WOMAD 2014, Charlton Park | reviews, news & interviews
WOMAD 2014, Charlton Park
WOMAD 2014, Charlton Park
Sold-out world music festival warms to revolutionary Ukrainians
If I had to pick the highlight of this sun-drenched WOMAD it would have to be the fresh, emotionally charged set of Ukrainian band Dakha Brakha. I can’t recall seeing such a unanimously positive response for a relatively unknown band at the Festival. It wasn’t as if the music was obviously crowd-friendly, and parts were quite challenging, mixing soulfully sung Ukrainian folk tunes with other influences – Nigerian drumming, Bulgarian singing and Japanese koto.

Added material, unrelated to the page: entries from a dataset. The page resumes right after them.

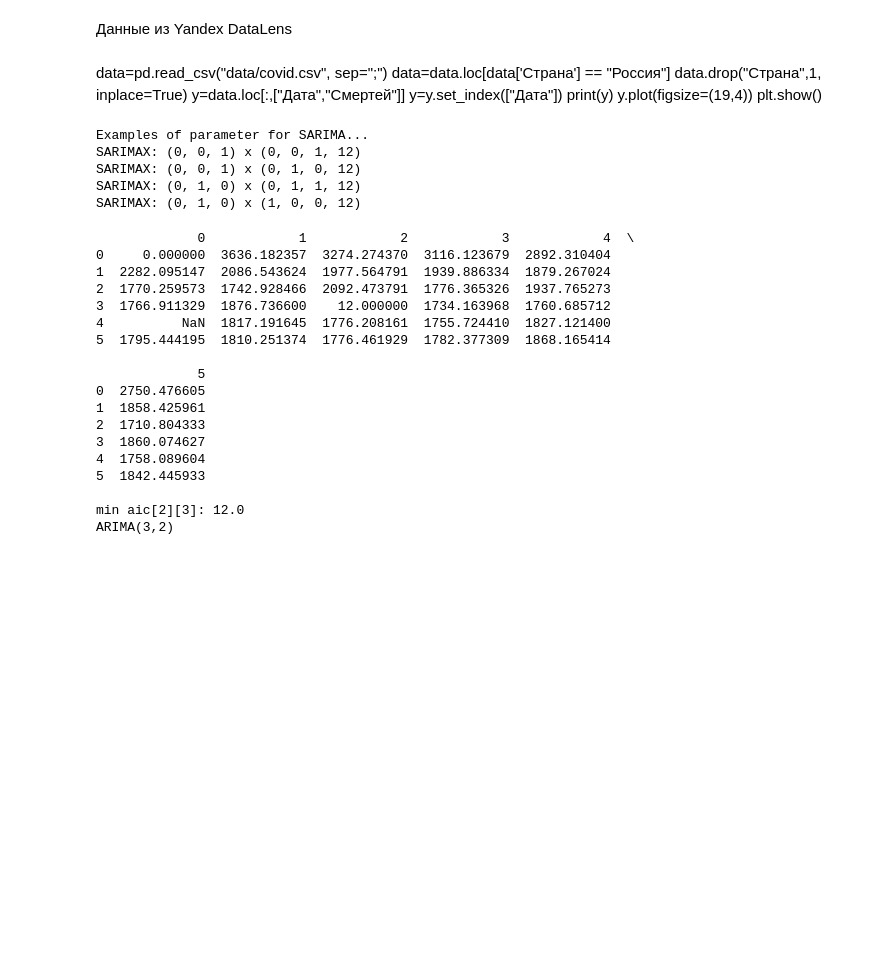
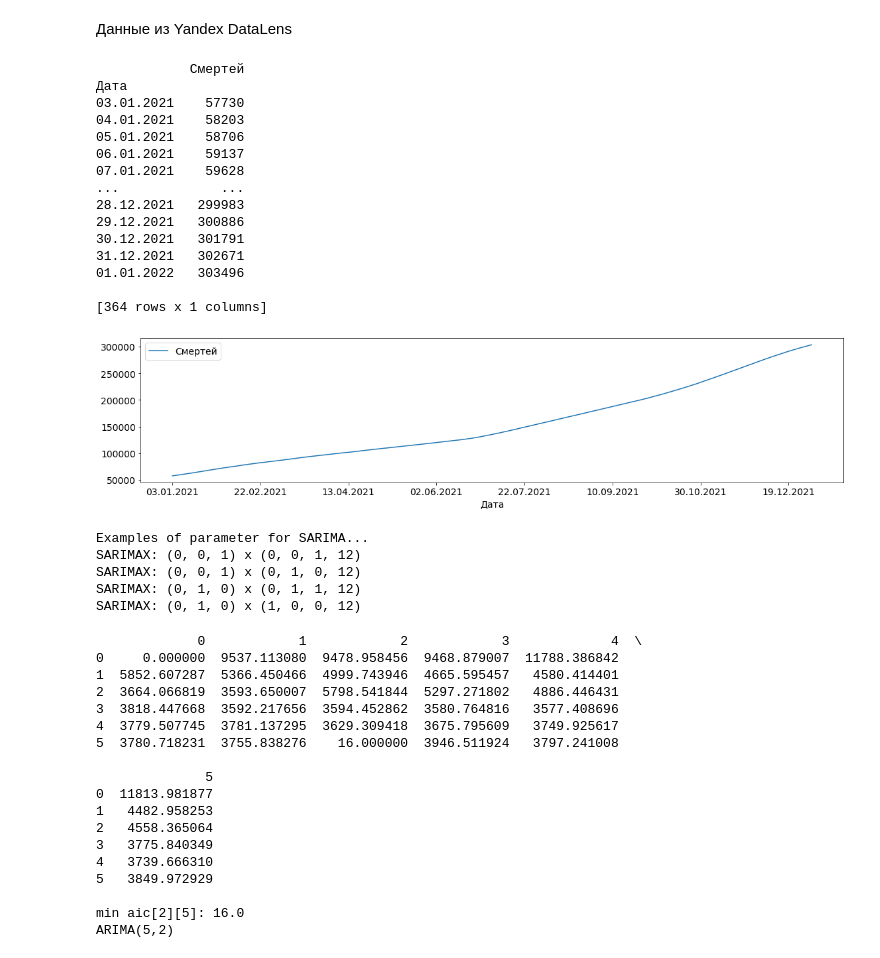
Before and after one commit to Machalkas/ts-covid, a Jupyter notebook: TS.ipynb, the cells around one changed output. Drawn from its saved outputs; the diff is of its cells as text; code cells hidden in the pictures; blank space fills up the shorter version.

```diff
--- a/TS.ipynb
+++ b/TS.ipynb
@@ -52,15 +52,34 @@ Date
 [figure]
 # %% [markdown]
 Данные из Yandex DataLens
-# %% [markdown]
-data=pd.read_csv("data/covid.csv", sep=";")
-data=data.loc[data['Страна'] == "Россия"]
-data.drop("Страна",1, inplace=True)
-y=data.loc[:,["Дата","Смертей"]]
-y=y.set_index(["Дата"])
-print(y)
-y.plot(figsize=(19,4))
-plt.show()
+# %%
+data=pd.read_csv("data/covid.csv", sep=";")
+data=data.loc[data['Страна'] == "Россия"]
+# data["Дата"]=pd.to_datetime(data["Дата"])
+# data.sort_values(by=["Дата"], inplace=True)
+data.drop("Страна",1, inplace=True)
+y=data.loc[:,["Дата","Смертей"]]
+y=y.set_index(["Дата"])
+print(y)
+y.plot(figsize=(19,4))
+plt.show()
+# %% [output]
+            Смертей
+Дата
+03.01.2021    57730
+04.01.2021    58203
+05.01.2021    58706
+06.01.2021    59137
+07.01.2021    59628
+...             ...
+28.12.2021   299983
+29.12.2021   300886
+30.12.2021   301791
+31.12.2021   302671
+01.01.2022   303496
+
+[364 rows x 1 columns]
+[figure, added]
 # %%
 p = d = q = range(0, 2)
 pdq = list(itertools.product(p, d, q))
@@ -107,24 +126,24 @@ i,j=np.where(aic_filter==np.min(aic_filter[np.nonzero(aic_filter)]))
 print("min aic[%s][%s]:"%(j[0],i[0]) ,aic_full[j[0]][i[0]])
 print("ARIMA(%s,%s)"%(i[0],j[0]))
 # %% [output]
-             0            1            2            3            4  \
-0     0.000000  3636.182357  3274.274370  3116.123679  2892.310404
-1  2282.095147  2086.543624  1977.564791  1939.886334  1879.267024
-2  1770.259573  1742.928466  2092.473791  1776.365326  1937.765273
-3  1766.911329  1876.736600    12.000000  1734.163968  1760.685712
-4          NaN  1817.191645  1776.208161  1755.724410  1827.121400
-5  1795.444195  1810.251374  1776.461929  1782.377309  1868.165414
+             0            1            2            3             4  \
+0     0.000000  9537.113080  9478.958456  9468.879007  11788.386842
+1  5852.607287  5366.450466  4999.743946  4665.595457   4580.414401
+2  3664.066819  3593.650007  5798.541844  5297.271802   4886.446431
+3  3818.447668  3592.217656  3594.452862  3580.764816   3577.408696
+4  3779.507745  3781.137295  3629.309418  3675.795609   3749.925617
+5  3780.718231  3755.838276    16.000000  3946.511924   3797.241008
 
-             5
-0  2750.476605
-1  1858.425961
-2  1710.804333
-3  1860.074627
-4  1758.089604
-5  1842.445933
+              5
+0  11813.981877
+1   4482.958253
+2   4558.365064
+3   3775.840349
+4   3739.666310
+5   3849.972929
 
-min aic[2][3]: 12.0
-ARIMA(3,2)
+min aic[2][5]: 16.0
+ARIMA(5,2)
 # %%
 # print(aic_miss,"\n")
 # aic_filter=np.nan_to_num(aic_miss)
```
Also changed, not shown: parts of 2 cells of this notebook, 3 other files.
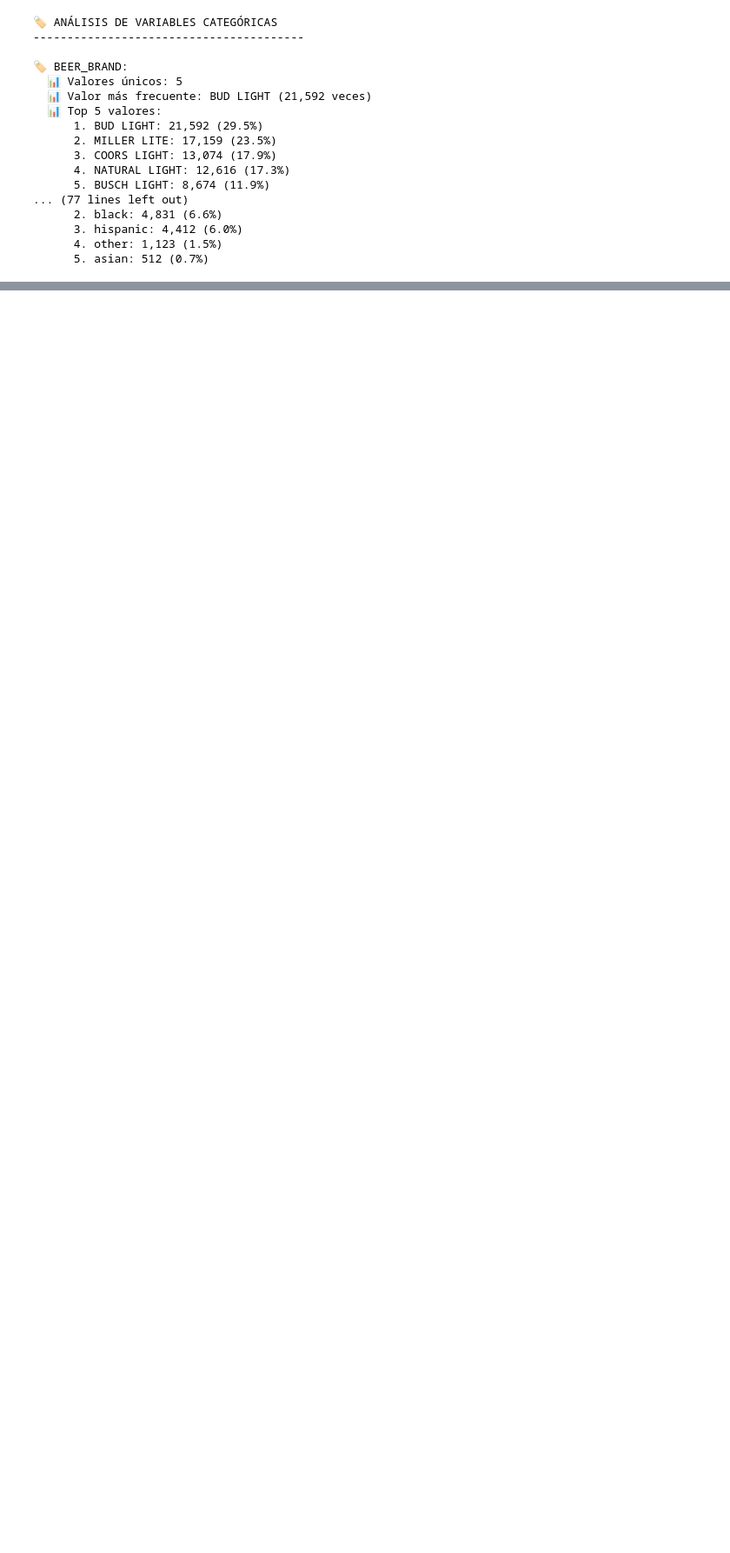
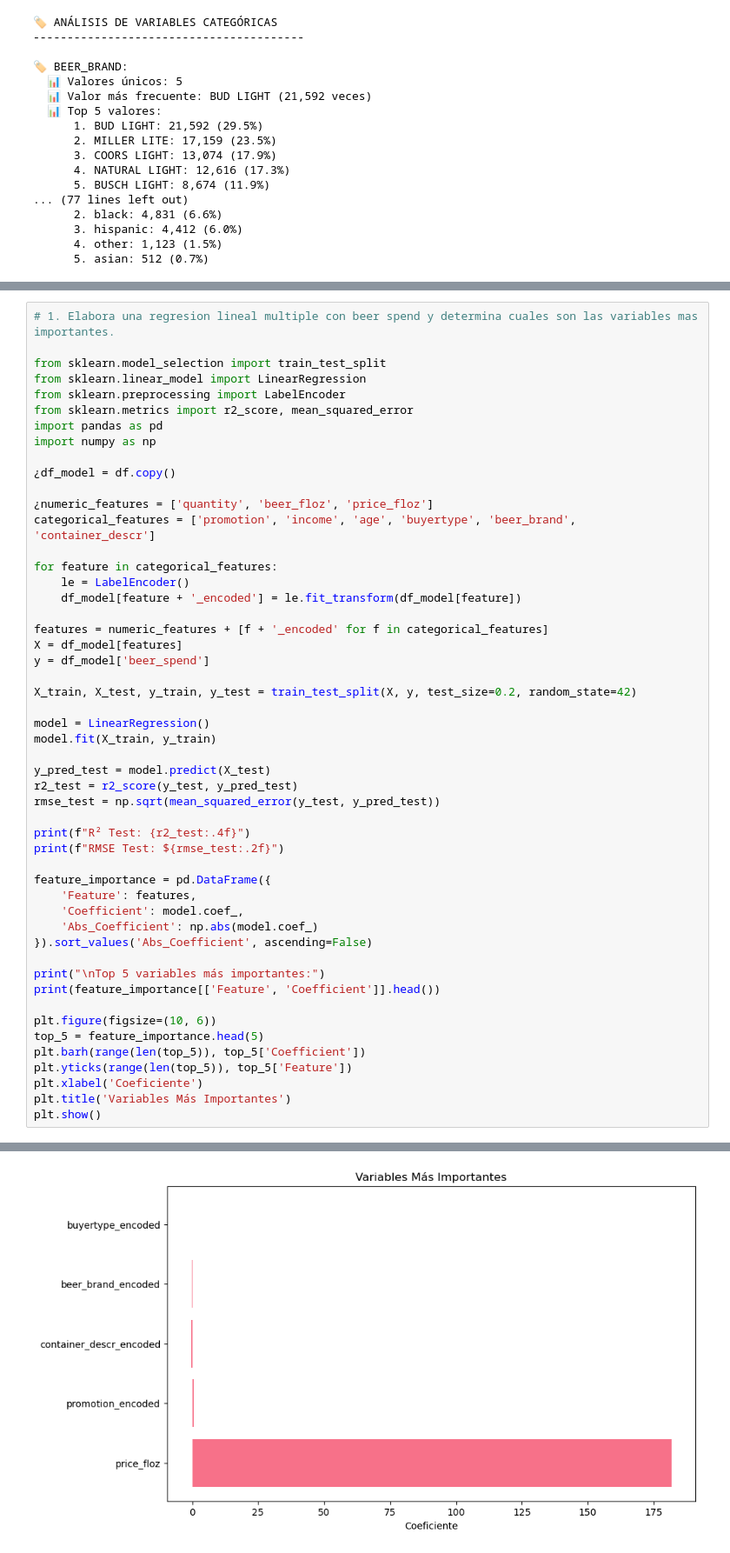
Before and after one commit to jorge-ivan-jimenez-reyes/MachineLearning, a Jupyter notebook: EDAEXAMEN/LightBeer_EDA.ipynb, the cells around one changed output, grey strips where cells are left out. Shown at 87% size. Drawn from its saved outputs; the diff is of its cells as text; blank space fills up the shorter version.

```diff
--- a/EDAEXAMEN/LightBeer_EDA.ipynb
+++ b/EDAEXAMEN/LightBeer_EDA.ipynb
@@ -484,0 +562,52 @@ for col in categorical_cols:
+# %%
+# 1. Elabora una regresion lineal multiple con beer spend y determina cuales son las variables mas importantes.
+
+from sklearn.model_selection import train_test_split
+from sklearn.linear_model import LinearRegression
+from sklearn.preprocessing import LabelEncoder
+from sklearn.metrics import r2_score, mean_squared_error
+import pandas as pd
+import numpy as np
+
+¿df_model = df.copy()
+
+¿numeric_features = ['quantity', 'beer_floz', 'price_floz']
+categorical_features = ['promotion', 'income', 'age', 'buyertype', 'beer_brand', 'container_descr']
+
+for feature in categorical_features:
+    le = LabelEncoder()
+    df_model[feature + '_encoded'] = le.fit_transform(df_model[feature])
+
+features = numeric_features + [f + '_encoded' for f in categorical_features]
+X = df_model[features]
+y = df_model['beer_spend']
+
+X_train, X_test, y_train, y_test = train_test_split(X, y, test_size=0.2, random_state=42)
+
+model = LinearRegression()
+model.fit(X_train, y_train)
+
+y_pred_test = model.predict(X_test)
+r2_test = r2_score(y_test, y_pred_test)
+rmse_test = np.sqrt(mean_squared_error(y_test, y_pred_test))
+
+print(f"R² Test: {r2_test:.4f}")
+print(f"RMSE Test: ${rmse_test:.2f}")
+
+feature_importance = pd.DataFrame({
+    'Feature': features,
+    'Coefficient': model.coef_,
+    'Abs_Coefficient': np.abs(model.coef_)
+}).sort_values('Abs_Coefficient', ascending=False)
+
+print("\nTop 5 variables más importantes:")
+print(feature_importance[['Feature', 'Coefficient']].head())
+
+plt.figure(figsize=(10, 6))
+top_5 = feature_importance.head(5)
+plt.barh(range(len(top_5)), top_5['Coefficient'])
+plt.yticks(range(len(top_5)), top_5['Feature'])
+plt.xlabel('Coeficiente')
+plt.title('Variables Más Importantes')
+plt.show()
+# %% [output]
@@ -484,0 +624 @@ for col in categorical_cols:
+[figure, added]
```
Also changed, not shown: parts of 12 cells of this notebook.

They call it “ethno-chaos”. As an untypical folk band, their jaunty stovepipe hats are not traditional but do give them an instant identity. Having spent time with them recently in Kiev I was positively disposed to them, but it was wonderful to see them totally connect with a receptive audience. Of course, part of the appeal was that they were ambassadors of the Maidan Revolution but sensibly they didn’t hit us with politics, only a flag jammed into an African djembe and an understated mention of “We’re from Free Ukraine.”
There were plenty of more seasoned, veteran campaigners here, the ones I saw giving strong performances, as opposed to some in previous years, when some such as Rai veteran Khaled, seemed to be merely going through the motions. Notable were the ever-energetic Youssou N’Dour, who has returned to music after a political phase and the reunited super-group Les Ambassadeurs from Mali, who were instrumental in kicking off the original “world music” boom in the 1980s and featured the great albino singer Salif Keita (pictured, above, at WOMAD), whose Soro was perhaps the first Afro-futurist record, and Amadou Bagayoko, one half of the million selling Amadou and Mariam.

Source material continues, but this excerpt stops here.